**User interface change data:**
┌──

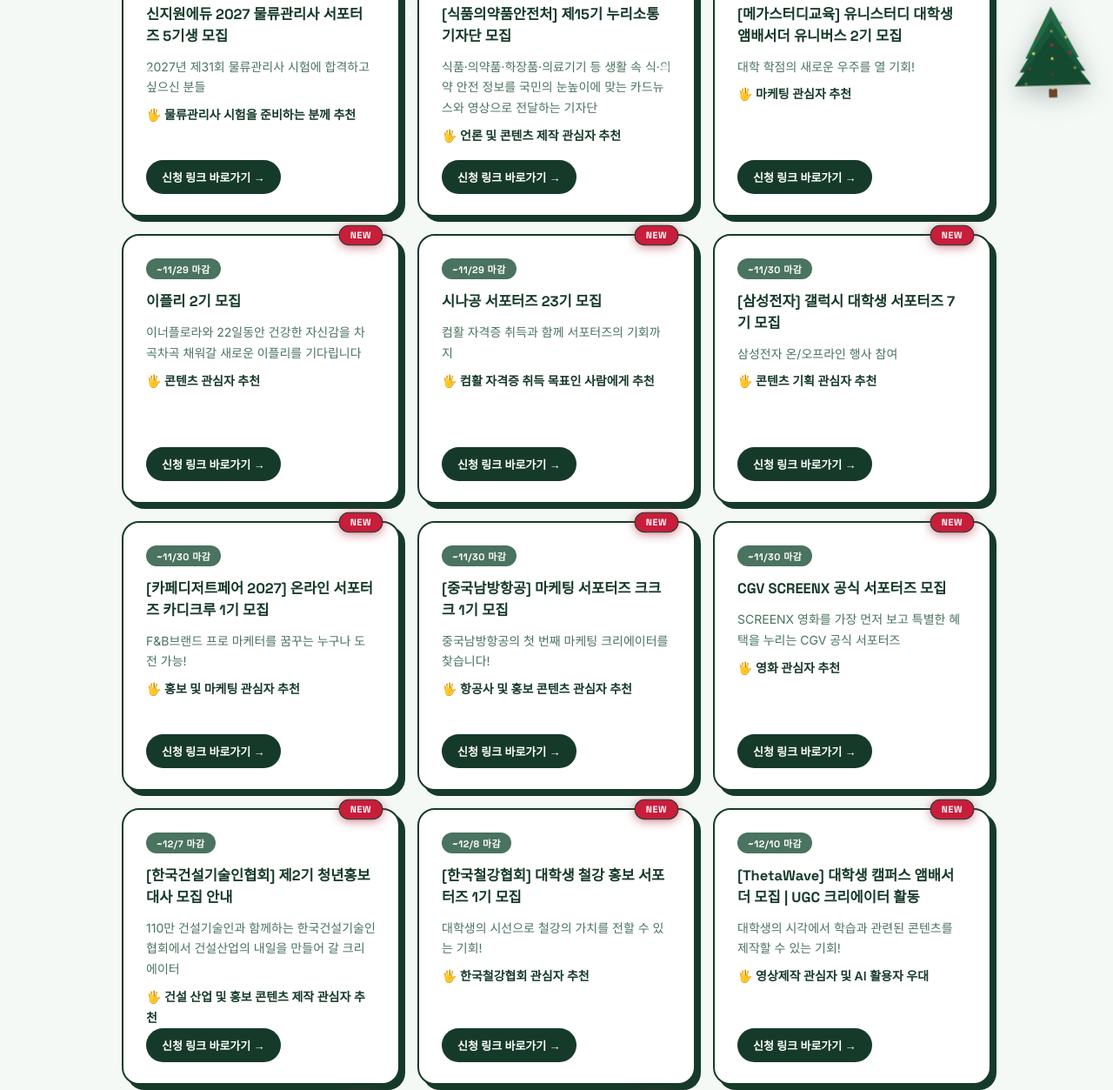
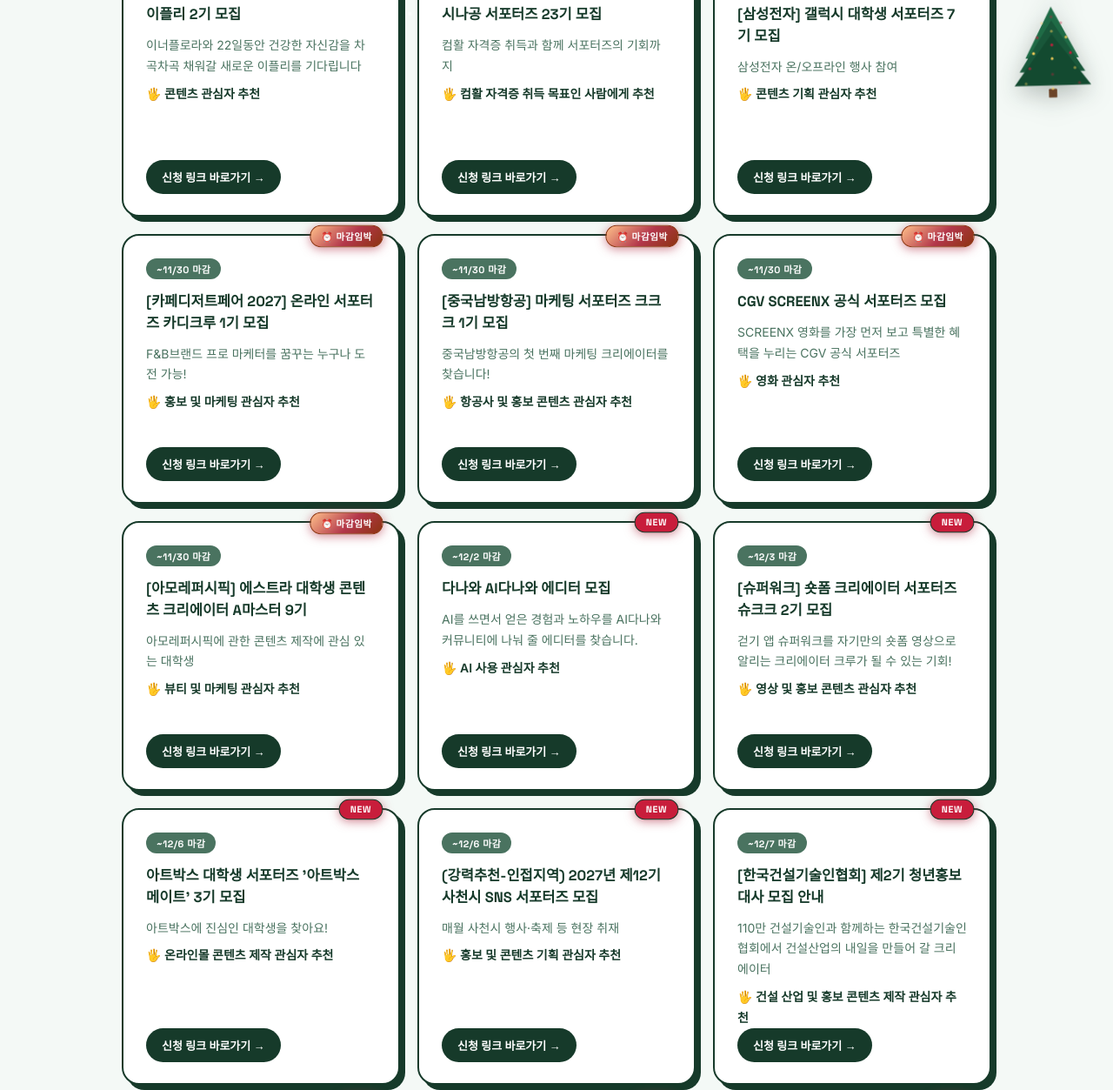
Before and after one commit to again8733-ops/pinskin, a plain HTML site: page activity.html in a window 1280 px wide. Shown: the part 682-1935 px from the top of the page at 87% size. Drawn offline with Linux system fonts and the light colour scheme.

Commit message:
대외활동 정보 업데이트: 신규 8건 추가, 마감순 재정렬, 만료 3건 제거
- 마감임박(11/18,11/19,11/22) 3건 삭제
- 신규: 에스트라, 다나와, 슈퍼워크 슈크크, 아트박스, 사천시 SNS,
  한국건설기술인협회 앞 KT&G 상상마당, 경상북도 SNS, 엔터애즈 K쇼츠 추가
- 전체 마감일 오름차순 재정렬(pick/상시모집 고정), 링커리어 문구 제거
- 마감임박 배지 오늘(11/25) 기준 재계산

Co-Authored-By: Claude Sonnet 5 <noreply@anthropic.com>
Claude-Session: https://claude.ai/code/session_01GCA4BUKPbpTAXWWjqPE4Zw

```diff
--- a/activity.html
+++ b/activity.html
@@ -211,7 +211,7 @@
     <div class="card-grid">
       <div class="info-card pick">
         <div class="pick-ribbon">경영인문대 강력 추천</div>
-        <span class="status-badge new">NEW</span>
+        <span class="status-badge">⏰ 마감임박</span>
         <div class="deadline-tag">~11/29 마감</div>
         <h3>[한국은행] 2027년 3기 대학생 커뮤니케이터 모집</h3>
         <p>대학생의 시선으로 한국은행을 새롭게 이야기할 수 있는 기회!</p>
@@ -221,33 +221,6 @@
 
       <div class="info-card">
         <span class="status-badge">⏰ 마감임박</span>
-        <div class="deadline-tag">~11/18 마감</div>
-        <h3>[HyNote] 하이노트 코리아 앰버서더 1기 모집</h3>
-        <p>강의 녹음, PDF, 유튜브를 한 곳에서 정리하는 AI 노트 앱 하이노트(HyNote)를 이용할 수 있는 기회</p>
-        <p class="recommend">🖐️ 생성형 AI 관심자 추천</p>
-        <a class="card-link" href="https://docs.google.com/forms/d/e/1FAIpQLSffRMeTI_kyBMCqDqIIGSDWWxEzq-q7X8DcH-27JQfJUEz_dw/viewform" target="_blank" rel="noopener noreferrer">신청 링크 바로가기 →</a>
-      </div>
-
-      <div class="info-card">
-        <span class="status-badge">⏰ 마감임박</span>
-        <div class="deadline-tag">~11/19 마감</div>
-        <h3>제19기 기상청 국민정책기자단</h3>
-        <p>날씨와 기후변화, 기상청 정책에 관심 있는 분들 주목! 기상청의 소식을 생생하게 전달할 제19기 국민정책기자단을 모집</p>
-        <p class="recommend">🖐️ 언론과 미디어 관심자 추천</p>
-        <a class="card-link" href="https://linkareer.com/activity/360042" target="_blank" rel="noopener noreferrer">신청 링크 바로가기 →</a>
-      </div>
-
-      <div class="info-card">
-        <span class="status-badge">⏰ 마감임박</span>
-        <div class="deadline-tag">~11/22 마감</div>
-        <h3>신지원에듀 2027 물류관리사 서포터즈 5기생 모집</h3>
-        <p>2027년 제31회 물류관리사 시험에 합격하고 싶으신 분들</p>
-        <p class="recommend">🖐️ 물류관리사 시험을 준비하는 분께 추천</p>
-        <a class="card-link" href="https://docs.google.com/forms/d/e/1FAIpQLSeFMl-Y0HJ_wczzxpLVjORDgUHWXmIopGGBa9opB5MqW6zqSg/viewform" target="_blank" rel="noopener noreferrer">신청 링크 바로가기 →</a>
-      </div>
-
-      <div class="info-card">
-        <span class="status-badge new">NEW</span>
         <div class="deadline-tag">~11/25 마감</div>
         <h3>[식품의약품안전처] 제15기 누리소통기자단 모집</h3>
         <p>식품·의약품·화장품·의료기기 등 생활 속 식·의약 안전 정보를 국민의 눈높이에 맞는 카드뉴스와 영상으로 전달하는 기자단</p>
@@ -256,7 +229,7 @@
       </div>
 
       <div class="info-card">
-        <span class="status-badge new">NEW</span>
+        <span class="status-badge">⏰ 마감임박</span>
         <div class="deadline-tag">~11/27 마감</div>
         <h3>[메가스터디교육] 유니스터디 대학생 앰배서더 유니버스 2기 모집</h3>
         <p>대학 학점의 새로운 우주를 열 기회!</p>
@@ -265,7 +238,7 @@
       </div>
 
       <div class="info-card">
-        <span class="status-badge new">NEW</span>
+        <span class="status-badge">⏰ 마감임박</span>
         <div class="deadline-tag">~11/29 마감</div>
         <h3>이플리 2기 모집</h3>
         <p>이너플로라와 22일동안 건강한 자신감을 차곡차곡 채워갈 새로운 이플리를 기다립니다</p>
@@ -274,7 +247,7 @@
       </div>
 
       <div class="info-card">
-        <span class="status-badge new">NEW</span>
+        <span class="status-badge">⏰ 마감임박</span>
         <div class="deadline-tag">~11/29 마감</div>
         <h3>시나공 서포터즈 23기 모집</h3>
         <p>컴활 자격증 취득과 함께 서포터즈의 기회까지</p>
@@ -283,7 +256,7 @@
       </div>
 
       <div class="info-card">
-        <span class="status-badge new">NEW</span>
+        <span class="status-badge">⏰ 마감임박</span>
         <div class="deadline-tag">~11/30 마감</div>
         <h3>[삼성전자] 갤럭시 대학생 서포터즈 7기 모집</h3>
         <p>삼성전자 온/오프라인 행사 참여</p>
@@ -292,7 +265,7 @@
       </div>
 
       <div class="info-card">
-        <span class="status-badge new">NEW</span>
+        <span class="status-badge">⏰ 마감임박</span>
         <div class="deadline-tag">~11/30 마감</div>
         <h3>[카페디저트페어 2027] 온라인 서포터즈 카디크루 1기 모집</h3>
         <p>F&amp;B브랜드 프로 마케터를 꿈꾸는 누구나 도전 가능!</p>
@@ -301,7 +274,7 @@
       </div>
 
       <div class="info-card">
-        <span class="status-badge new">NEW</span>
+        <span class="status-badge">⏰ 마감임박</span>
         <div class="deadline-tag">~11/30 마감</div>
         <h3>[중국남방항공] 마케팅 서포터즈 크크크 1기 모집</h3>
         <p>중국남방항공의 첫 번째 마케팅 크리에이터를 찾습니다!</p>
@@ -310,12 +283,57 @@
       </div>
 
       <div class="info-card">
-        <span class="status-badge new">NEW</span>
+        <span class="status-badge">⏰ 마감임박</span>
         <div class="deadline-tag">~11/30 마감</div>
         <h3>CGV SCREENX 공식 서포터즈 모집</h3>
         <p>SCREENX 영화를 가장 먼저 보고 특별한 혜택을 누리는 CGV 공식 서포터즈</p>
         <p class="recommend">🖐️ 영화 관심자 추천</p>
         <a class="card-link" href="https://docs.google.com/forms/d/e/1FAIpQLSfGBDMWMosjrf-1qANJQARkz3nxXcvHX8LCtVOQ_KfJVd48Pg/viewform" target="_blank" rel="noopener noreferrer">신청 링크 바로가기 →</a>
+      </div>
+
+      <div class="info-card">
+        <span class="status-badge">⏰ 마감임박</span>
+        <div class="deadline-tag">~11/30 마감</div>
+        <h3>[아모레퍼시픽] 에스트라 대학생 콘텐츠 크리에이터 A마스터 9기</h3>
+        <p>아모레퍼시픽에 관한 콘텐츠 제작에 관심 있는 대학생</p>
+        <p class="recommend">🖐️ 뷰티 및 마케팅 관심자 추천</p>
+        <a class="card-link" href="https://eventsurvey.amorepacific.com/index?code=Z7R36TL" target="_blank" rel="noopener noreferrer">신청 링크 바로가기 →</a>
+      </div>
+
+      <div class="info-card">
+        <span class="status-badge new">NEW</span>
+        <div class="deadline-tag">~12/2 마감</div>
+        <h3>다나와 AI다나와 에디터 모집</h3>
+        <p>AI를 쓰면서 얻은 경험과 노하우를 AI다나와 커뮤니티에 나눠 줄 에디터를 찾습니다.</p>
+        <p class="recommend">🖐️ AI 사용 관심자 추천</p>
+        <a class="card-link" href="https://dpg.danawa.com/bbs/view?boardSeq=186&amp;listSeq=6084002" target="_blank" rel="noopener noreferrer">신청 링크 바로가기 →</a>
+      </div>
+
+      <div class="info-card">
+        <span class="status-badge new">NEW</span>
+        <div class="deadline-tag">~12/3 마감</div>
+        <h3>[슈퍼워크] 숏폼 크리에이터 서포터즈 슈크크 2기 모집</h3>
+        <p>걷기 앱 슈퍼워크를 자기만의 숏폼 영상으로 알리는 크리에이터 크루가 될 수 있는 기회!</p>
+        <p class="recommend">🖐️ 영상 및 홍보 콘텐츠 관심자 추천</p>
+        <a class="card-link" href="https://docs.google.com/forms/d/e/1FAIpQLSeGacDFz829hEuhxDnu-hfV_N06yD_En7Q9Onob9tmIFmMZZQ/viewform" target="_blank" rel="noopener noreferrer">신청 링크 바로가기 →</a>
+      </div>
+
+      <div class="info-card">
+        <span class="status-badge new">NEW</span>
+        <div class="deadline-tag">~12/6 마감</div>
+        <h3>아트박스 대학생 서포터즈 '아트박스 메이트' 3기 모집</h3>
+        <p>아트박스에 진심인 대학생을 찾아요!</p>
+        <p class="recommend">🖐️ 온라인몰 콘텐츠 제작 관심자 추천</p>
+        <a class="card-link" href="https://www.poom.co.kr/event/initSupportersIndex.action" target="_blank" rel="noopener noreferrer">신청 링크 바로가기 →</a>
+      </div>
+
+      <div class="info-card">
+        <span class="status-badge new">NEW</span>
+        <div class="deadline-tag">~12/6 마감</div>
+        <h3>(강력추천-인접지역) 2027년 제12기 사천시 SNS 서포터즈 모집</h3>
+        <p>매월 사천시 행사·축제 등 현장 취재</p>
+        <p class="recommend">🖐️ 홍보 및 콘텐츠 기획 관심자 추천</p>
+        <a class="card-link" href="https://www.sacheon.go.kr/news/00009/00014.web?gcode=2017&amp;idx=2110697&amp;amode=view&amp;" target="_blank" rel="noopener noreferrer">신청 링크 바로가기 →</a>
       </div>
 
       <div class="info-card">
@@ -364,6 +382,33 @@
       </div>
 
       <div class="info-card">
+        <span class="status-badge new">NEW</span>
+        <div class="deadline-tag">~12/11 마감</div>
+        <h3>KT&amp;G 상상마당 서포터즈 The B 23기 모집</h3>
+        <p>공연과 전시, 좋아하는 아티스트 이야기를 직접 기획하고 촬영해서 영상으로 만들어 보고 싶었던 분</p>
+        <p class="recommend">🖐️ 콘텐츠 기획, 촬영, 편집 관심자 추천</p>
+        <a class="card-link" href="https://linkareer.com/activity/366689" target="_blank" rel="noopener noreferrer">신청 링크 바로가기 →</a>
+      </div>
+
+      <div class="info-card">
+        <span class="status-badge new">NEW</span>
+        <div class="deadline-tag">~12/13 마감</div>
+        <h3>2027 경상북도 SNS 서포터즈 모집</h3>
+        <p>경북의 이야기를 취재하고 나만의 콘텐츠로 전할 기회!</p>
+        <p class="recommend">🖐️ 취재 및 콘텐츠 제작 관심자 추천</p>
+        <a class="card-link" href="https://form.naver.com/response/8PxYvUFDAeb" target="_blank" rel="noopener noreferrer">신청 링크 바로가기 →</a>
+      </div>
+
+      <div class="info-card">
+        <span class="status-badge new">NEW</span>
+        <div class="deadline-tag">~27.2.16 마감</div>
+        <h3>[엔터애즈] K-컨텐츠 쇼츠 크리에이터 2기 모집</h3>
+        <p>받은 소재·음원과 기획서로 20~30초 K-컨텐츠 쇼츠를 편집해 내 유튜브 채널에 올릴 수 있는 기회!</p>
+        <p class="recommend">🖐️ 영상 제작 관심자 추천</p>
+        <a class="card-link" href="https://enterads.kr/creators/?utm_source=linkareer&amp;utm_medium=jobpost&amp;utm_campaign=creator-recruit-2nd" target="_blank" rel="noopener noreferrer">신청 링크 바로가기 →</a>
+      </div>
+
+      <div class="info-card">
         <div class="deadline-tag">상시모집</div>
         <h3>카봇s 자동차커뮤니티 서포터즈 1기 모집</h3>
         <p>자동차 좋아하는 사람들끼리, 처음부터 같이 만드는 자리</p>
```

└──

**Brief:**
Would you please copy every line in the data that contains the word "docs"?

**Reply to the exercise:**
-        <a class="card-link" href="https://docs.google.com/forms/d/e/1FAIpQLSffRMeTI_kyBMCqDqIIGSDWWxEzq-q7X8DcH-27JQfJUEz_dw/viewform" target="_blank" rel="noopener noreferrer">신청 링크 바로가기 →</a>
-        <a class="card-link" href="https://docs.google.com/forms/d/e/1FAIpQLSeFMl-Y0HJ_wczzxpLVjORDgUHWXmIopGGBa9opB5MqW6zqSg/viewform" target="_blank" rel="noopener noreferrer">신청 링크 바로가기 →</a>
         <a class="card-link" href="https://docs.google.com/forms/d/e/1FAIpQLSfGBDMWMosjrf-1qANJQARkz3nxXcvHX8LCtVOQ_KfJVd48Pg/viewform" target="_blank" rel="noopener noreferrer">신청 링크 바로가기 →</a>
+        <a class="card-link" href="https://docs.google.com/forms/d/e/1FAIpQLSeGacDFz829hEuhxDnu-hfV_N06yD_En7Q9Onob9tmIFmMZZQ/viewform" target="_blank" rel="noopener noreferrer">신청 링크 바로가기 →</a>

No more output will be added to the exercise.